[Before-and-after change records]
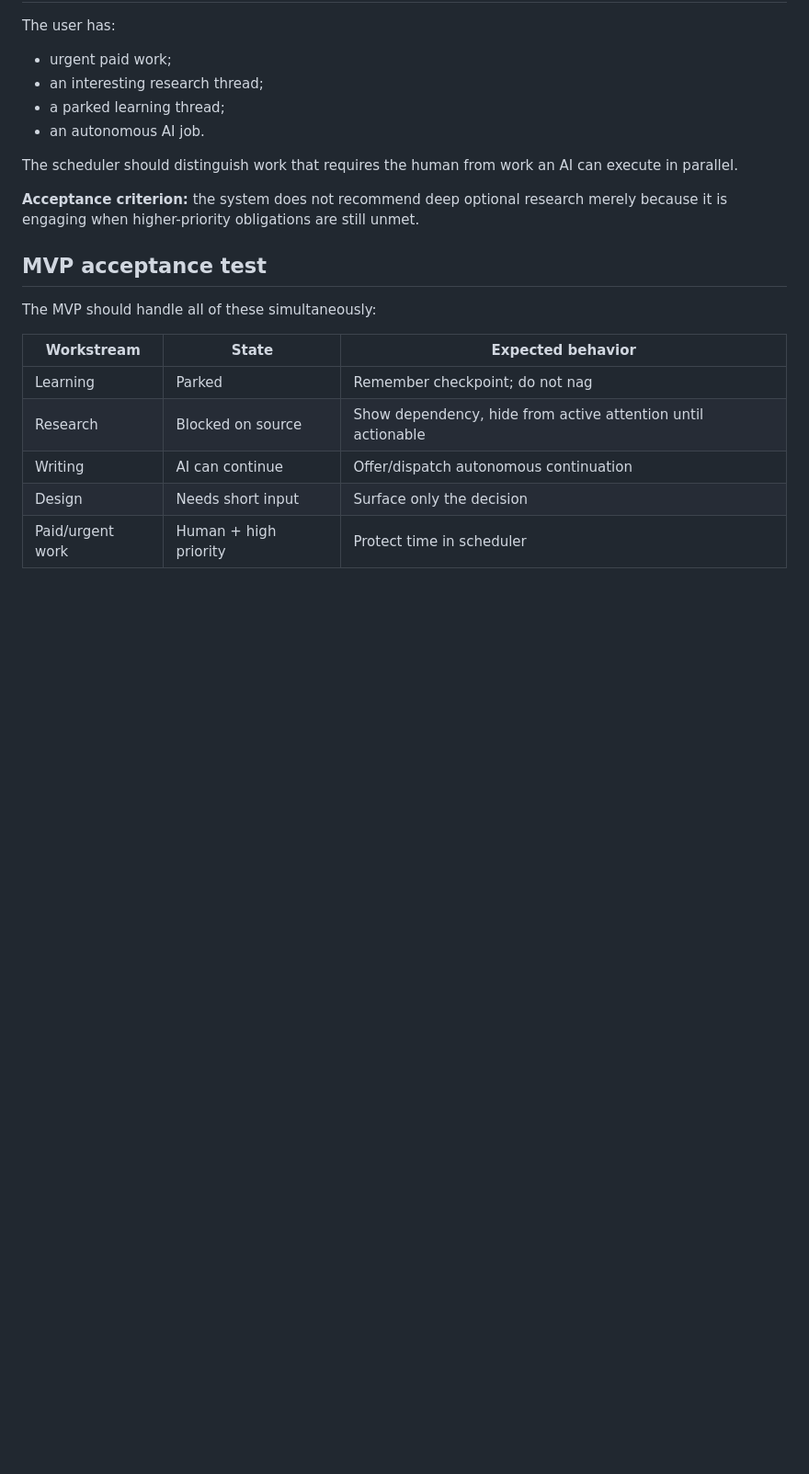
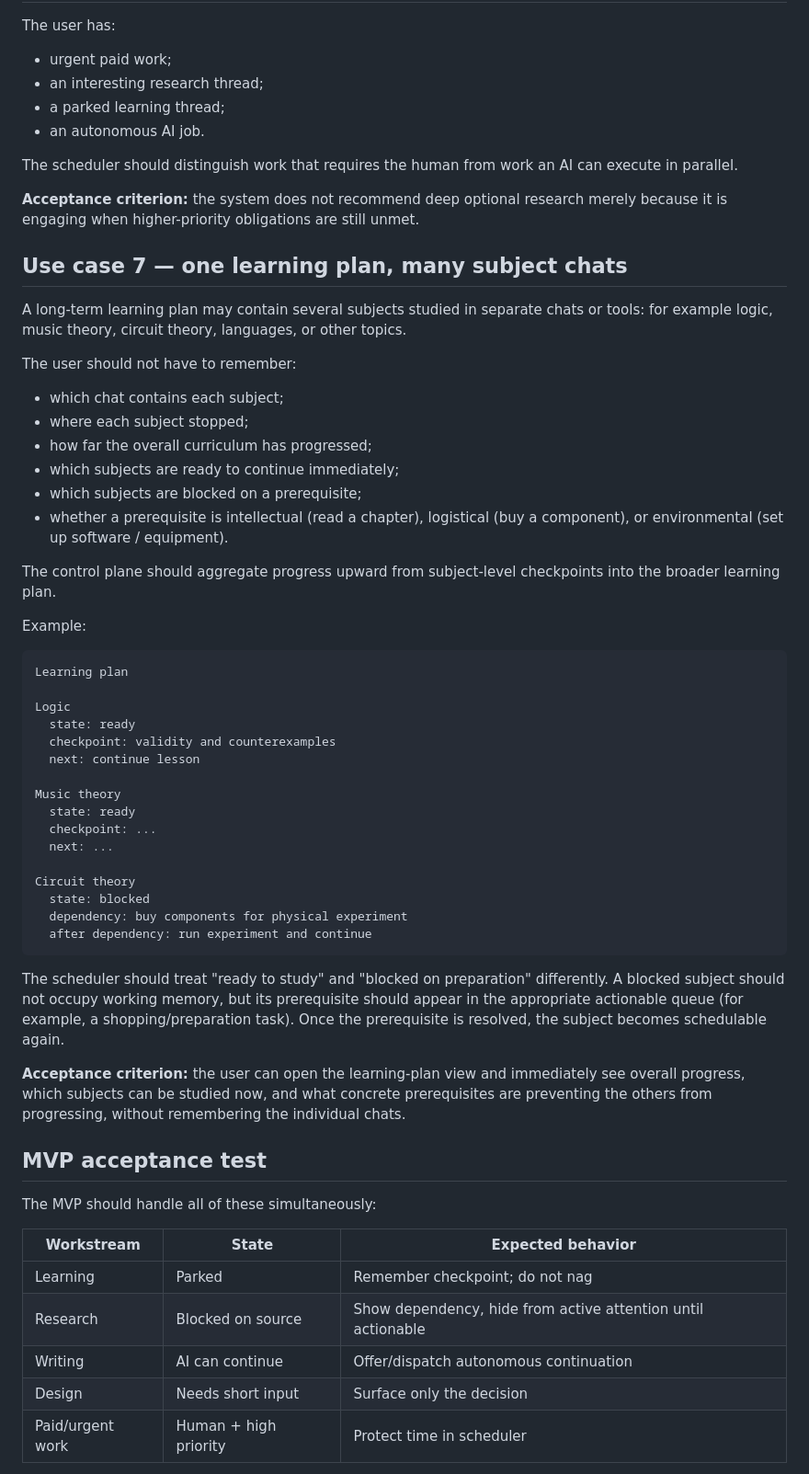
Before and after one commit to Ishayahu/work-control-plane, a Markdown page: docs/use-cases.md, the part around the change. Shown at 92% size. Drawn GitHub-style; blank space fills up the shorter version.

Commit message:
Add cross-chat learning plan use case

````diff
--- a/docs/use-cases.md
+++ b/docs/use-cases.md
@@ -74,6 +74,47 @@ The scheduler should distinguish work that requires the human from work an AI ca
 
 **Acceptance criterion:** the system does not recommend deep optional research merely because it is engaging when higher-priority obligations are still unmet.
 
+
+## Use case 7 — one learning plan, many subject chats
+
+A long-term learning plan may contain several subjects studied in separate chats or tools: for example logic, music theory, circuit theory, languages, or other topics.
+
+The user should not have to remember:
+
+- which chat contains each subject;
+- where each subject stopped;
+- how far the overall curriculum has progressed;
+- which subjects are ready to continue immediately;
+- which subjects are blocked on a prerequisite;
+- whether a prerequisite is intellectual (read a chapter), logistical (buy a component), or environmental (set up software / equipment).
+
+The control plane should aggregate progress upward from subject-level checkpoints into the broader learning plan.
+
+Example:
+
+```text
+Learning plan
+
+Logic
+  state: ready
+  checkpoint: validity and counterexamples
+  next: continue lesson
+
+Music theory
+  state: ready
+  checkpoint: ...
+  next: ...
+
+Circuit theory
+  state: blocked
+  dependency: buy components for physical experiment
+  after dependency: run experiment and continue
+```
+
+The scheduler should treat "ready to study" and "blocked on preparation" differently. A blocked subject should not occupy working memory, but its prerequisite should appear in the appropriate actionable queue (for example, a shopping/preparation task). Once the prerequisite is resolved, the subject becomes schedulable again.
+
+**Acceptance criterion:** the user can open the learning-plan view and immediately see overall progress, which subjects can be studied now, and what concrete prerequisites are preventing the others from progressing, without remembering the individual chats.
+
 ## MVP acceptance test
 
 The MVP should handle all of these simultaneously:
````
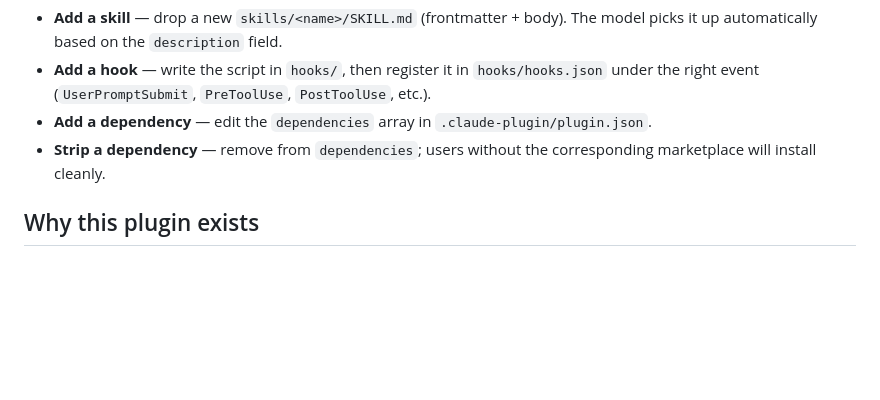
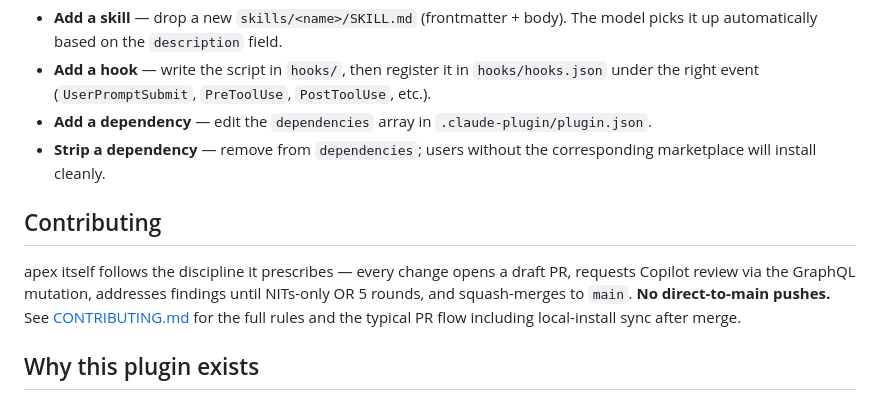
Before and after one commit to vancourse/apex, a Markdown page: README.md, the part around the change. GitHub-like rendering; blank space fills up the shorter version.

```diff
--- a/README.md
+++ b/README.md
@@ -149,6 +149,10 @@ claude /plugin install <github-url-or-marketplace-name>
 - **Add a dependency** — edit the `dependencies` array in `.claude-plugin/plugin.json`.
 - **Strip a dependency** — remove from `dependencies`; users without the corresponding marketplace will install cleanly.
 
+## Contributing
+
+apex itself follows the discipline it prescribes — every change opens a draft PR, requests Copilot review via the GraphQL mutation, addresses findings until NITs-only OR 5 rounds, and squash-merges to `main`. **No direct-to-main pushes.** See [CONTRIBUTING.md](CONTRIBUTING.md) for the full rules and the typical PR flow including local-install sync after merge.
+
 ## Why this plugin exists
 
 AI-assisted coding produces locally coherent code that misses branch-shaping concerns: wrong layer, new abstraction without justification, shared-state bugs hidden by happy-path tests, echo-back response fields, hardcoded timeouts with no measured latency.
```
Also changed, not shown: CONTRIBUTING.md (added, +129 -0 lines).
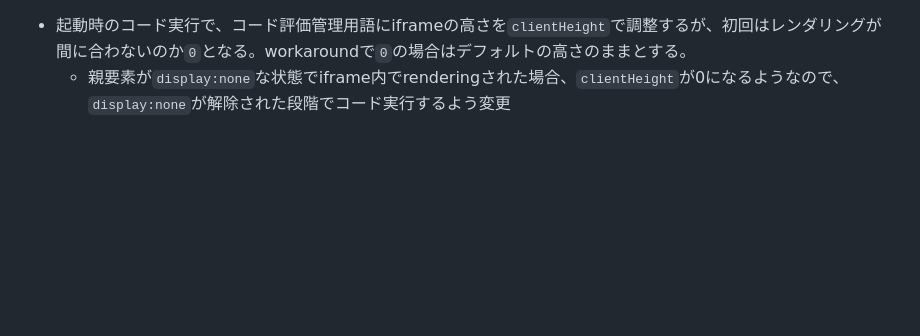
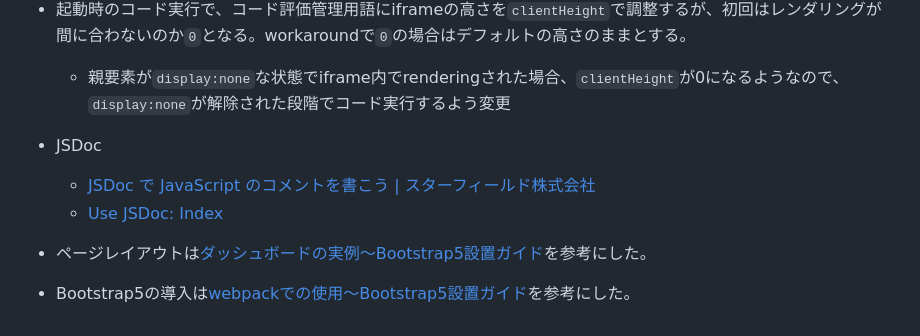
Before and after one commit to hkawa90/PracticeJSCode, a Markdown page: 1.md, the part around the change. GitHub-like rendering; blank space fills up the shorter version.

Commit message:
add memo

```diff
--- a/1.md
+++ b/1.md
@@ -346,3 +346,10 @@ function isHidden(elem) {
 
 * 起動時のコード実行で、コード評価管理用語にiframeの高さを`clientHeight`で調整するが、初回はレンダリングが間に合わないのか`0`となる。workaroundで`0`の場合はデフォルトの高さのままとする。
     * 親要素が`display:none`な状態でiframe内でrenderingされた場合、`clientHeight`が0になるようなので、`display:none`が解除された段階でコード実行するよう変更
+
+* JSDoc
+    - [JSDoc で JavaScript のコメントを書こう | スターフィールド株式会社](https://sterfield.co.jp/designer/jsdoc-%E3%81%A7-javascript-%E3%81%AE%E3%82%B3%E3%83%A1%E3%83%B3%E3%83%88%E3%82%92%E6%9B%B8%E3%81%93%E3%81%86/)
+    - [Use JSDoc: Index](https://jsdoc.app/index.html)
+
+* ページレイアウトは[ダッシュボードの実例～Bootstrap5設置ガイド](https://bootstrap-guide.com/sample/dashboard)を参考にした。
+* Bootstrap5の導入は[webpackでの使用～Bootstrap5設置ガイド](https://bootstrap-guide.com/getting-started/webpack)を参考にした。
```
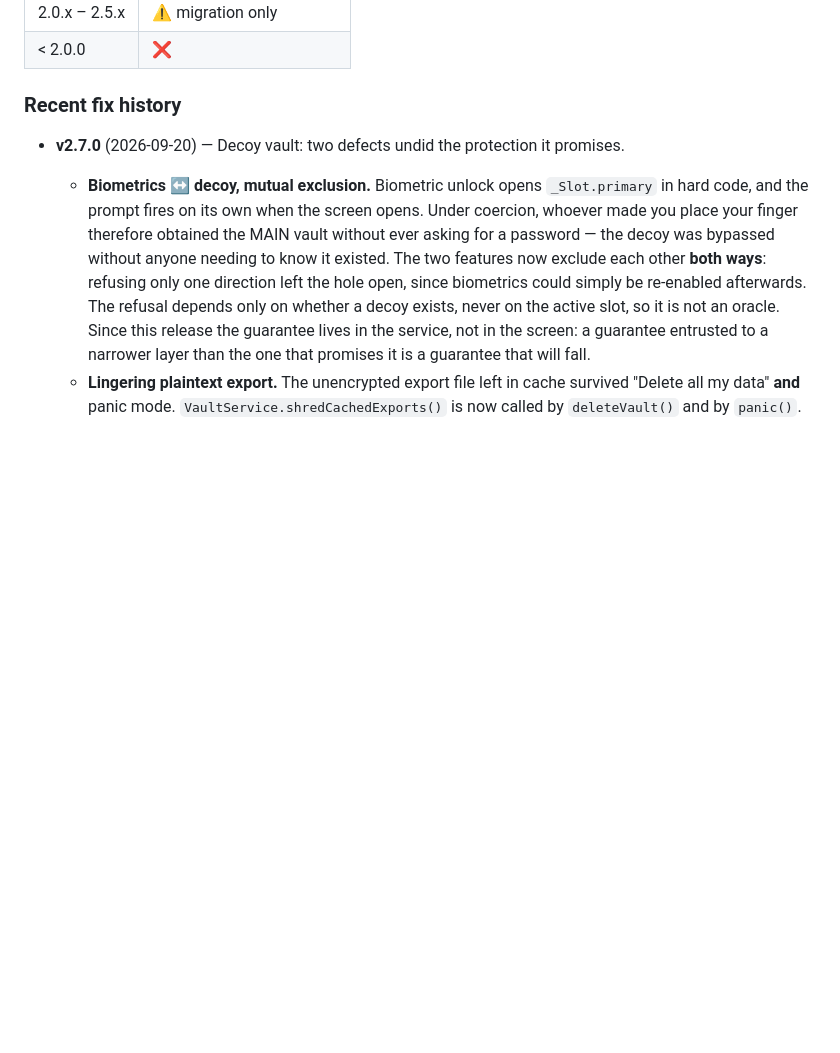
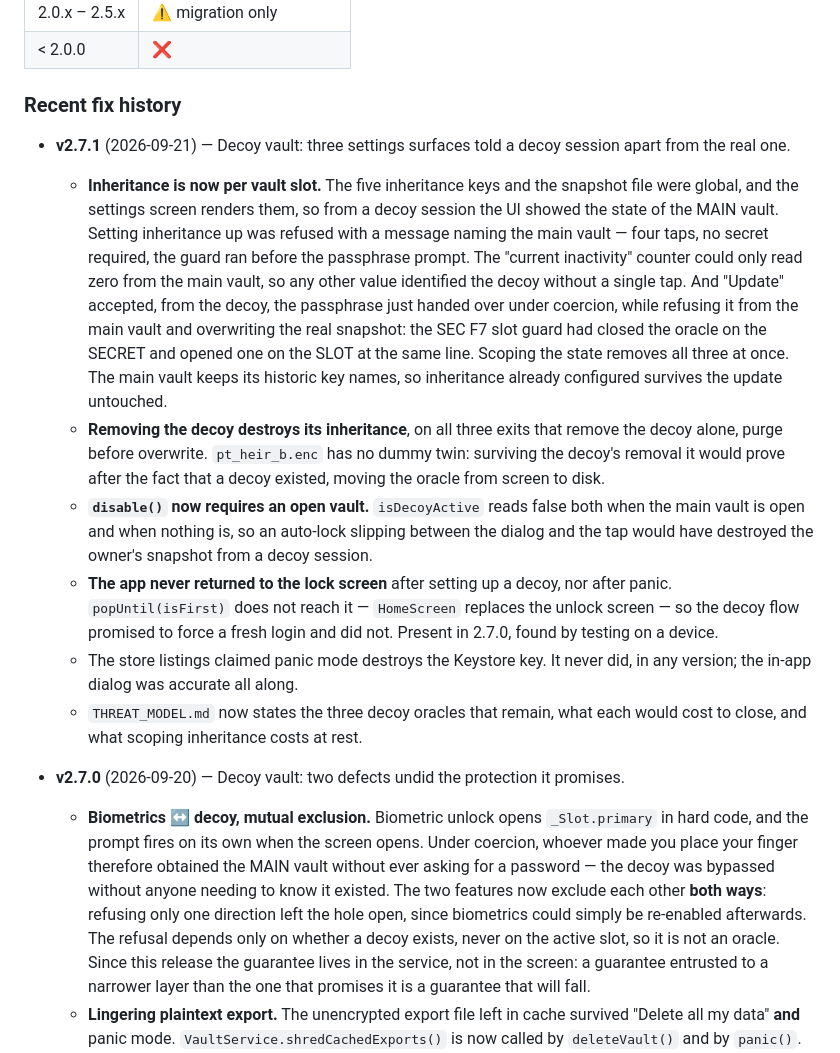
Before and after one commit to gitubpatrice/pass_tech, a Markdown page: SECURITY.md, the part around the change. Rendered like a GitHub page; blank space fills up the shorter version.

```diff
--- a/SECURITY.md
+++ b/SECURITY.md
@@ -18,6 +18,38 @@ the security side.
 | < 2.0.0       | ❌          |
 
 ### Recent fix history
+
+- **v2.7.1** (2026-09-21) — Decoy vault: three settings surfaces told a decoy
+  session apart from the real one.
+  - **Inheritance is now per vault slot.** The five inheritance keys and the
+    snapshot file were global, and the settings screen renders them, so from a
+    decoy session the UI showed the state of the MAIN vault. Setting
+    inheritance up was refused with a message naming the main vault — four
+    taps, no secret required, the guard ran before the passphrase prompt. The
+    "current inactivity" counter could only read zero from the main vault, so
+    any other value identified the decoy without a single tap. And "Update"
+    accepted, from the decoy, the passphrase just handed over under coercion,
+    while refusing it from the main vault and overwriting the real snapshot:
+    the SEC F7 slot guard had closed the oracle on the SECRET and opened one
+    on the SLOT at the same line. Scoping the state removes all three at once.
+    The main vault keeps its historic key names, so inheritance already
+    configured survives the update untouched.
+  - **Removing the decoy destroys its inheritance**, on all three exits that
+    remove the decoy alone, purge before overwrite. `pt_heir_b.enc` has no
+    dummy twin: surviving the decoy's removal it would prove after the fact
+    that a decoy existed, moving the oracle from screen to disk.
+  - **`disable()` now requires an open vault.** `isDecoyActive` reads false
+    both when the main vault is open and when nothing is, so an auto-lock
+    slipping between the dialog and the tap would have destroyed the owner's
+    snapshot from a decoy session.
+  - **The app never returned to the lock screen** after setting up a decoy,
+    nor after panic. `popUntil(isFirst)` does not reach it — `HomeScreen`
+    replaces the unlock screen — so the decoy flow promised to force a fresh
+    login and did not. Present in 2.7.0, found by testing on a device.
+  - The store listings claimed panic mode destroys the Keystore key. It never
+    did, in any version; the in-app dialog was accurate all along.
+  - `THREAT_MODEL.md` now states the three decoy oracles that remain, what
+    each would cost to close, and what scoping inheritance costs at rest.
 
 - **v2.7.0** (2026-09-20) — Decoy vault: two defects undid the protection it
   promises.
```
Also changed, not shown: SECURITY.fr.md (+36 -0 lines).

◆ Your assignment:
The records above need to be copied exactly, though not their pictures.

◆ Expected answer:
Before and after one commit to Ishayahu/work-control-plane, a Markdown page: docs/use-cases.md, the part around the change. Shown at 92% size. Drawn GitHub-style; blank space fills up the shorter version.

Commit message:
Add cross-chat learning plan use case

````diff
--- a/docs/use-cases.md
+++ b/docs/use-cases.md
@@ -74,6 +74,47 @@ The scheduler should distinguish work that requires the human from work an AI ca
 
 **Acceptance criterion:** the system does not recommend deep optional research merely because it is engaging when higher-priority obligations are still unmet.
 
+
+## Use case 7 — one learning plan, many subject chats
+
+A long-term learning plan may contain several subjects studied in separate chats or tools: for example logic, music theory, circuit theory, languages, or other topics.
+
+The user should not have to remember:
+
+- which chat contains each subject;
+- where each subject stopped;
+- how far the overall curriculum has progressed;
+- which subjects are ready to continue immediately;
+- which subjects are blocked on a prerequisite;
+- whether a prerequisite is intellectual (read a chapter), logistical (buy a component), or environmental (set up software / equipment).
+
+The control plane should aggregate progress upward from subject-level checkpoints into the broader learning plan.
+
+Example:
+
+```text
+Learning plan
+
+Logic
+  state: ready
+  checkpoint: validity and counterexamples
+  next: continue lesson
+
+Music theory
+  state: ready
+  checkpoint: ...
+  next: ...
+
+Circuit theory
+  state: blocked
+  dependency: buy components for physical experiment
+  after dependency: run experiment and continue
+```
+
+The scheduler should treat "ready to study" and "blocked on preparation" differently. A blocked subject should not occupy working memory, but its prerequisite should appear in the appropriate actionable queue (for example, a shopping/preparation task). Once the prerequisite is resolved, the subject becomes schedulable again.
+
+**Acceptance criterion:** the user can open the learning-plan view and immediately see overall progress, which subjects can be studied now, and what concrete prerequisites are preventing the others from progressing, without remembering the individual chats.
+
 ## MVP acceptance test
 
 The MVP should handle all of these simultaneously:
````
Before and after one commit to vancourse/apex, a Markdown page: README.md, the part around the change. GitHub-like rendering; blank space fills up the shorter version.

```diff
--- a/README.md
+++ b/README.md
@@ -149,6 +149,10 @@ claude /plugin install <github-url-or-marketplace-name>
 - **Add a dependency** — edit the `dependencies` array in `.claude-plugin/plugin.json`.
 - **Strip a dependency** — remove from `dependencies`; users without the corresponding marketplace will install cleanly.
 
+## Contributing
+
+apex itself follows the discipline it prescribes — every change opens a draft PR, requests Copilot review via the GraphQL mutation, addresses findings until NITs-only OR 5 rounds, and squash-merges to `main`. **No direct-to-main pushes.** See [CONTRIBUTING.md](CONTRIBUTING.md) for the full rules and the typical PR flow including local-install sync after merge.
+
 ## Why this plugin exists
 
 AI-assisted coding produces locally coherent code that misses branch-shaping concerns: wrong layer, new abstraction without justification, shared-state bugs hidden by happy-path tests, echo-back response fields, hardcoded timeouts with no measured latency.
```
Also changed, not shown: CONTRIBUTING.md (added, +129 -0 lines).
Before and after one commit to hkawa90/PracticeJSCode, a Markdown page: 1.md, the part around the change. GitHub-like rendering; blank space fills up the shorter version.

Commit message:
add memo

```diff
--- a/1.md
+++ b/1.md
@@ -346,3 +346,10 @@ function isHidden(elem) {
 
 * 起動時のコード実行で、コード評価管理用語にiframeの高さを`clientHeight`で調整するが、初回はレンダリングが間に合わないのか`0`となる。workaroundで`0`の場合はデフォルトの高さのままとする。
     * 親要素が`display:none`な状態でiframe内でrenderingされた場合、`clientHeight`が0になるようなので、`display:none`が解除された段階でコード実行するよう変更
+
+* JSDoc
+    - [JSDoc で JavaScript のコメントを書こう | スターフィールド株式会社](https://sterfield.co.jp/designer/jsdoc-%E3%81%A7-javascript-%E3%81%AE%E3%82%B3%E3%83%A1%E3%83%B3%E3%83%88%E3%82%92%E6%9B%B8%E3%81%93%E3%81%86/)
+    - [Use JSDoc: Index](https://jsdoc.app/index.html)
+
+* ページレイアウトは[ダッシュボードの実例～Bootstrap5設置ガイド](https://bootstrap-guide.com/sample/dashboard)を参考にした。
+* Bootstrap5の導入は[webpackでの使用～Bootstrap5設置ガイド](https://bootstrap-guide.com/getting-started/webpack)を参考にした。
```
Before and after one commit to gitubpatrice/pass_tech, a Markdown page: SECURITY.md, the part around the change. Rendered like a GitHub page; blank space fills up the shorter version.

```diff
--- a/SECURITY.md
+++ b/SECURITY.md
@@ -18,6 +18,38 @@ the security side.
 | < 2.0.0       | ❌          |
 
 ### Recent fix history
+
+- **v2.7.1** (2026-09-21) — Decoy vault: three settings surfaces told a decoy
+  session apart from the real one.
+  - **Inheritance is now per vault slot.** The five inheritance keys and the
+    snapshot file were global, and the settings screen renders them, so from a
+    decoy session the UI showed the state of the MAIN vault. Setting
+    inheritance up was refused with a message naming the main vault — four
+    taps, no secret required, the guard ran before the passphrase prompt. The
+    "current inactivity" counter could only read zero from the main vault, so
+    any other value identified the decoy without a single tap. And "Update"
+    accepted, from the decoy, the passphrase just handed over under coercion,
+    while refusing it from the main vault and overwriting the real snapshot:
+    the SEC F7 slot guard had closed the oracle on the SECRET and opened one
+    on the SLOT at the same line. Scoping the state removes all three at once.
+    The main vault keeps its historic key names, so inheritance already
+    configured survives the update untouched.
+  - **Removing the decoy destroys its inheritance**, on all three exits that
+    remove the decoy alone, purge before overwrite. `pt_heir_b.enc` has no
+    dummy twin: surviving the decoy's removal it would prove after the fact
+    that a decoy existed, moving the oracle from screen to disk.
+  - **`disable()` now requires an open vault.** `isDecoyActive` reads false
+    both when the main vault is open and when nothing is, so an auto-lock
+    slipping between the dialog and the tap would have destroyed the owner's
+    snapshot from a decoy session.
+  - **The app never returned to the lock screen** after setting up a decoy,
+    nor after panic. `popUntil(isFirst)` does not reach it — `HomeScreen`
+    replaces the unlock screen — so the decoy flow promised to force a fresh
+    login and did not. Present in 2.7.0, found by testing on a device.
+  - The store listings claimed panic mode destroys the Keystore key. It never
+    did, in any version; the in-app dialog was accurate all along.
+  - `THREAT_MODEL.md` now states the three decoy oracles that remain, what
+    each would cost to close, and what scoping inheritance costs at rest.
 
 - **v2.7.0** (2026-09-20) — Decoy vault: two defects undid the protection it
   promises.
```
Also changed, not shown: SECURITY.fr.md (+36 -0 lines).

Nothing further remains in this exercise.